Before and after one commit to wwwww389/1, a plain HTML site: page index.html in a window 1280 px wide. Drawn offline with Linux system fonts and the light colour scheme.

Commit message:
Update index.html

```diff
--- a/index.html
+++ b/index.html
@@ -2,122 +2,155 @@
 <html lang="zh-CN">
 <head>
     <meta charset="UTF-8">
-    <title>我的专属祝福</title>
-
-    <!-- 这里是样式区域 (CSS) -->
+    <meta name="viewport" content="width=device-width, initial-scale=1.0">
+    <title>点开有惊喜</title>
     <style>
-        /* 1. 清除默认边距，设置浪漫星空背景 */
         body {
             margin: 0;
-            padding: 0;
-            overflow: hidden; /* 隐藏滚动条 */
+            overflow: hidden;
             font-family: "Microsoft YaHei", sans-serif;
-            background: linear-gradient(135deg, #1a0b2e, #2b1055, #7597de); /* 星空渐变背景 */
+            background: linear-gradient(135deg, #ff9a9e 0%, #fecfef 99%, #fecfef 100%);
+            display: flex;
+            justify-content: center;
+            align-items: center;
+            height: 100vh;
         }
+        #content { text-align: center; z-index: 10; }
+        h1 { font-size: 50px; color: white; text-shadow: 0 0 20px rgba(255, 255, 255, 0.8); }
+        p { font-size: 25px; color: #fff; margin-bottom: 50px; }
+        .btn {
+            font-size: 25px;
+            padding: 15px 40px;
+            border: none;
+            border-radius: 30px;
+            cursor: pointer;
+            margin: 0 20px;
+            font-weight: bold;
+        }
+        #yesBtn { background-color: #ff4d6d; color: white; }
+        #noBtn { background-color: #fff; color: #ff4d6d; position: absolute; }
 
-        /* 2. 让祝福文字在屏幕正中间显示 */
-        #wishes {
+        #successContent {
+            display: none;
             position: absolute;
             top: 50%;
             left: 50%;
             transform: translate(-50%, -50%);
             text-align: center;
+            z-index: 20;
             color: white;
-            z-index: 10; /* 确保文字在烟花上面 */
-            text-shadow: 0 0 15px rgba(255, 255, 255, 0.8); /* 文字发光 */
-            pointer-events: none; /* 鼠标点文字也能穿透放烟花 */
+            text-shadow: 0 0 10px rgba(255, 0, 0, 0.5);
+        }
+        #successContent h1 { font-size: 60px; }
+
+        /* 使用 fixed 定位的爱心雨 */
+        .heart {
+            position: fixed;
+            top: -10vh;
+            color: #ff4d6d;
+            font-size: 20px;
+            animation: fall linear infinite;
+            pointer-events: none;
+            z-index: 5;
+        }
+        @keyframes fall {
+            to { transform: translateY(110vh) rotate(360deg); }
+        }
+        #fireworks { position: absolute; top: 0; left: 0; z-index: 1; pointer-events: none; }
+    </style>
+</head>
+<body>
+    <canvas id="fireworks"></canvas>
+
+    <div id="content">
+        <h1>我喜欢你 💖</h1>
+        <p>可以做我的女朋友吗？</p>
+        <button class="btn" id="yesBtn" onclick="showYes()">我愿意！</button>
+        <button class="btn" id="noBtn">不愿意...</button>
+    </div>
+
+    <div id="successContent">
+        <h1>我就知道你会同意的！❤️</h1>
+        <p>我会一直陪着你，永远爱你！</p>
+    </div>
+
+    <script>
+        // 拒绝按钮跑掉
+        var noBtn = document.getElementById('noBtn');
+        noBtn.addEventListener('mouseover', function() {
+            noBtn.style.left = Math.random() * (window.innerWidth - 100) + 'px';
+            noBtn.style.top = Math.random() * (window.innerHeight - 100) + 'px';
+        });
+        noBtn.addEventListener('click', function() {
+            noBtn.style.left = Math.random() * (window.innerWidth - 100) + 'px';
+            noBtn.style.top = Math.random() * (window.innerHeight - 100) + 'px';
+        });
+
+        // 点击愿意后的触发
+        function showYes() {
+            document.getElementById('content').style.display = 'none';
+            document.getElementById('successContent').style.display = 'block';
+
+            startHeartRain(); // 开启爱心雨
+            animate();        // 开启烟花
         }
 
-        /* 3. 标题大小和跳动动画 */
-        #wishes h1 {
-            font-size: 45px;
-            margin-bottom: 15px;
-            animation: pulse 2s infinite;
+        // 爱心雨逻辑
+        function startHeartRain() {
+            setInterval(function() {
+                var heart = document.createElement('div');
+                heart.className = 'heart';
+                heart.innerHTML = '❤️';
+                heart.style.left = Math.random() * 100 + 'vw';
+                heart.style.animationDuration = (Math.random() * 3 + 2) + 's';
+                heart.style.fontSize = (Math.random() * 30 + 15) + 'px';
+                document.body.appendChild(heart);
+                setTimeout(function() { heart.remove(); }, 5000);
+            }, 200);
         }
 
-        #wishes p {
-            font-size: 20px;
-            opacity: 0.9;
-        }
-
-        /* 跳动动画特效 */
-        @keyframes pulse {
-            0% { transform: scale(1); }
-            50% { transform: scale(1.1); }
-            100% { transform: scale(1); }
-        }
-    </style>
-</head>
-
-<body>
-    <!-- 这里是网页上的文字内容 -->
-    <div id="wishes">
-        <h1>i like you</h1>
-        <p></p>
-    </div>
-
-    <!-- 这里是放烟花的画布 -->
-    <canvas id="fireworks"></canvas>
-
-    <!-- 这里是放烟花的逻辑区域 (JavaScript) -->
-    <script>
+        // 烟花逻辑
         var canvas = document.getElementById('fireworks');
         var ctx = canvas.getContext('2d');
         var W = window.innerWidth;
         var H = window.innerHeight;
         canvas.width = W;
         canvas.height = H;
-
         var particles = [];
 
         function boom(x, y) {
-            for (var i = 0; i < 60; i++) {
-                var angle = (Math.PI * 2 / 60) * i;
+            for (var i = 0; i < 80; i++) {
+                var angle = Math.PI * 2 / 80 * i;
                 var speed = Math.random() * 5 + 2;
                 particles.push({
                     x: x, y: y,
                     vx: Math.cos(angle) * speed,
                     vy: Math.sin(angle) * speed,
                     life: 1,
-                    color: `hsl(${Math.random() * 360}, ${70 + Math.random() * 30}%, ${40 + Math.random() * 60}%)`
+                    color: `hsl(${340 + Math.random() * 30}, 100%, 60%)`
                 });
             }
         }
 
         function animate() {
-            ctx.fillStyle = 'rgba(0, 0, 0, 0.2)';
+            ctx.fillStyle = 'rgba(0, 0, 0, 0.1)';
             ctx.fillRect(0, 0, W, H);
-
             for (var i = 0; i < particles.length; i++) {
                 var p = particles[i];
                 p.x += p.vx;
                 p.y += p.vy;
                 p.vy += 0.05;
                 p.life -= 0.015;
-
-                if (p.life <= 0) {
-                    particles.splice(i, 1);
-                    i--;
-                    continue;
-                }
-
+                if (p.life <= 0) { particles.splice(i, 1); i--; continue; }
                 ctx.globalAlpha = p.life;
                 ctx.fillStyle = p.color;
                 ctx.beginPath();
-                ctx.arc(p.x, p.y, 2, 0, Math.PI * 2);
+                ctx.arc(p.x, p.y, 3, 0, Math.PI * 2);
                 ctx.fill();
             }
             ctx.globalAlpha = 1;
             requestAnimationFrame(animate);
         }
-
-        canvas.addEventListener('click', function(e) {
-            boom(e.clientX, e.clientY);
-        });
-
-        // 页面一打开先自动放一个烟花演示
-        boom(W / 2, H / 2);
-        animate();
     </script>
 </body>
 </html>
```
# # # # # # #
### Exercise prompt
I would like you to return every entry exactly, with nothing changed.

### Output for this task
Before and after one commit to wwwww389/1, a plain HTML site: page index.html in a window 1280 px wide. Drawn offline with Linux system fonts and the light colour scheme.

Commit message:
Update index.html

```diff
--- a/index.html
+++ b/index.html
@@ -2,122 +2,155 @@
 <html lang="zh-CN">
 <head>
     <meta charset="UTF-8">
-    <title>我的专属祝福</title>
-
-    <!-- 这里是样式区域 (CSS) -->
+    <meta name="viewport" content="width=device-width, initial-scale=1.0">
+    <title>点开有惊喜</title>
     <style>
-        /* 1. 清除默认边距，设置浪漫星空背景 */
         body {
             margin: 0;
-            padding: 0;
-            overflow: hidden; /* 隐藏滚动条 */
+            overflow: hidden;
             font-family: "Microsoft YaHei", sans-serif;
-            background: linear-gradient(135deg, #1a0b2e, #2b1055, #7597de); /* 星空渐变背景 */
+            background: linear-gradient(135deg, #ff9a9e 0%, #fecfef 99%, #fecfef 100%);
+            display: flex;
+            justify-content: center;
+            align-items: center;
+            height: 100vh;
         }
+        #content { text-align: center; z-index: 10; }
+        h1 { font-size: 50px; color: white; text-shadow: 0 0 20px rgba(255, 255, 255, 0.8); }
+        p { font-size: 25px; color: #fff; margin-bottom: 50px; }
+        .btn {
+            font-size: 25px;
+            padding: 15px 40px;
+            border: none;
+            border-radius: 30px;
+            cursor: pointer;
+            margin: 0 20px;
+            font-weight: bold;
+        }
+        #yesBtn { background-color: #ff4d6d; color: white; }
+        #noBtn { background-color: #fff; color: #ff4d6d; position: absolute; }
 
-        /* 2. 让祝福文字在屏幕正中间显示 */
-        #wishes {
+        #successContent {
+            display: none;
             position: absolute;
             top: 50%;
             left: 50%;
             transform: translate(-50%, -50%);
             text-align: center;
+            z-index: 20;
             color: white;
-            z-index: 10; /* 确保文字在烟花上面 */
-            text-shadow: 0 0 15px rgba(255, 255, 255, 0.8); /* 文字发光 */
-            pointer-events: none; /* 鼠标点文字也能穿透放烟花 */
+            text-shadow: 0 0 10px rgba(255, 0, 0, 0.5);
+        }
+        #successContent h1 { font-size: 60px; }
+
+        /* 使用 fixed 定位的爱心雨 */
+        .heart {
+            position: fixed;
+            top: -10vh;
+            color: #ff4d6d;
+            font-size: 20px;
+            animation: fall linear infinite;
+            pointer-events: none;
+            z-index: 5;
+        }
+        @keyframes fall {
+            to { transform: translateY(110vh) rotate(360deg); }
+        }
+        #fireworks { position: absolute; top: 0; left: 0; z-index: 1; pointer-events: none; }
+    </style>
+</head>
+<body>
+    <canvas id="fireworks"></canvas>
+
+    <div id="content">
+        <h1>我喜欢你 💖</h1>
+        <p>可以做我的女朋友吗？</p>
+        <button class="btn" id="yesBtn" onclick="showYes()">我愿意！</button>
+        <button class="btn" id="noBtn">不愿意...</button>
+    </div>
+
+    <div id="successContent">
+        <h1>我就知道你会同意的！❤️</h1>
+        <p>我会一直陪着你，永远爱你！</p>
+    </div>
+
+    <script>
+        // 拒绝按钮跑掉
+        var noBtn = document.getElementById('noBtn');
+        noBtn.addEventListener('mouseover', function() {
+            noBtn.style.left = Math.random() * (window.innerWidth - 100) + 'px';
+            noBtn.style.top = Math.random() * (window.innerHeight - 100) + 'px';
+        });
+        noBtn.addEventListener('click', function() {
+            noBtn.style.left = Math.random() * (window.innerWidth - 100) + 'px';
+            noBtn.style.top = Math.random() * (window.innerHeight - 100) + 'px';
+        });
+
+        // 点击愿意后的触发
+        function showYes() {
+            document.getElementById('content').style.display = 'none';
+            document.getElementById('successContent').style.display = 'block';
+
+            startHeartRain(); // 开启爱心雨
+            animate();        // 开启烟花
         }
 
-        /* 3. 标题大小和跳动动画 */
-        #wishes h1 {
-            font-size: 45px;
-            margin-bottom: 15px;
-            animation: pulse 2s infinite;
+        // 爱心雨逻辑
+        function startHeartRain() {
+            setInterval(function() {
+                var heart = document.createElement('div');
+                heart.className = 'heart';
+                heart.innerHTML = '❤️';
+                heart.style.left = Math.random() * 100 + 'vw';
+                heart.style.animationDuration = (Math.random() * 3 + 2) + 's';
+                heart.style.fontSize = (Math.random() * 30 + 15) + 'px';
+                document.body.appendChild(heart);
+                setTimeout(function() { heart.remove(); }, 5000);
+            }, 200);
         }
 
-        #wishes p {
-            font-size: 20px;
-            opacity: 0.9;
-        }
-
-        /* 跳动动画特效 */
-        @keyframes pulse {
-            0% { transform: scale(1); }
-            50% { transform: scale(1.1); }
-            100% { transform: scale(1); }
-        }
-    </style>
-</head>
-
-<body>
-    <!-- 这里是网页上的文字内容 -->
-    <div id="wishes">
-        <h1>i like you</h1>
-        <p></p>
-    </div>
-
-    <!-- 这里是放烟花的画布 -->
-    <canvas id="fireworks"></canvas>
-
-    <!-- 这里是放烟花的逻辑区域 (JavaScript) -->
-    <script>
+        // 烟花逻辑
         var canvas = document.getElementById('fireworks');
         var ctx = canvas.getContext('2d');
         var W = window.innerWidth;
         var H = window.innerHeight;
         canvas.width = W;
         canvas.height = H;
-
         var particles = [];
 
         function boom(x, y) {
-            for (var i = 0; i < 60; i++) {
-                var angle = (Math.PI * 2 / 60) * i;
+            for (var i = 0; i < 80; i++) {
+                var angle = Math.PI * 2 / 80 * i;
                 var speed = Math.random() * 5 + 2;
                 particles.push({
                     x: x, y: y,
                     vx: Math.cos(angle) * speed,
                     vy: Math.sin(angle) * speed,
                     life: 1,
-                    color: `hsl(${Math.random() * 360}, ${70 + Math.random() * 30}%, ${40 + Math.random() * 60}%)`
+                    color: `hsl(${340 + Math.random() * 30}, 100%, 60%)`
                 });
             }
         }
 
         function animate() {
-            ctx.fillStyle = 'rgba(0, 0, 0, 0.2)';
+            ctx.fillStyle = 'rgba(0, 0, 0, 0.1)';
             ctx.fillRect(0, 0, W, H);
-
             for (var i = 0; i < particles.length; i++) {
                 var p = particles[i];
                 p.x += p.vx;
                 p.y += p.vy;
                 p.vy += 0.05;
                 p.life -= 0.015;
-
-                if (p.life <= 0) {
-                    particles.splice(i, 1);
-                    i--;
-                    continue;
-                }
-
+                if (p.life <= 0) { particles.splice(i, 1); i--; continue; }
                 ctx.globalAlpha = p.life;
                 ctx.fillStyle = p.color;
                 ctx.beginPath();
-                ctx.arc(p.x, p.y, 2, 0, Math.PI * 2);
+                ctx.arc(p.x, p.y, 3, 0, Math.PI * 2);
                 ctx.fill();
             }
             ctx.globalAlpha = 1;
             requestAnimationFrame(animate);
         }
-
-        canvas.addEventListener('click', function(e) {
-            boom(e.clientX, e.clientY);
-        });
-
-        // 页面一打开先自动放一个烟花演示
-        boom(W / 2, H / 2);
-        animate();
     </script>
 </body>
 </html>
```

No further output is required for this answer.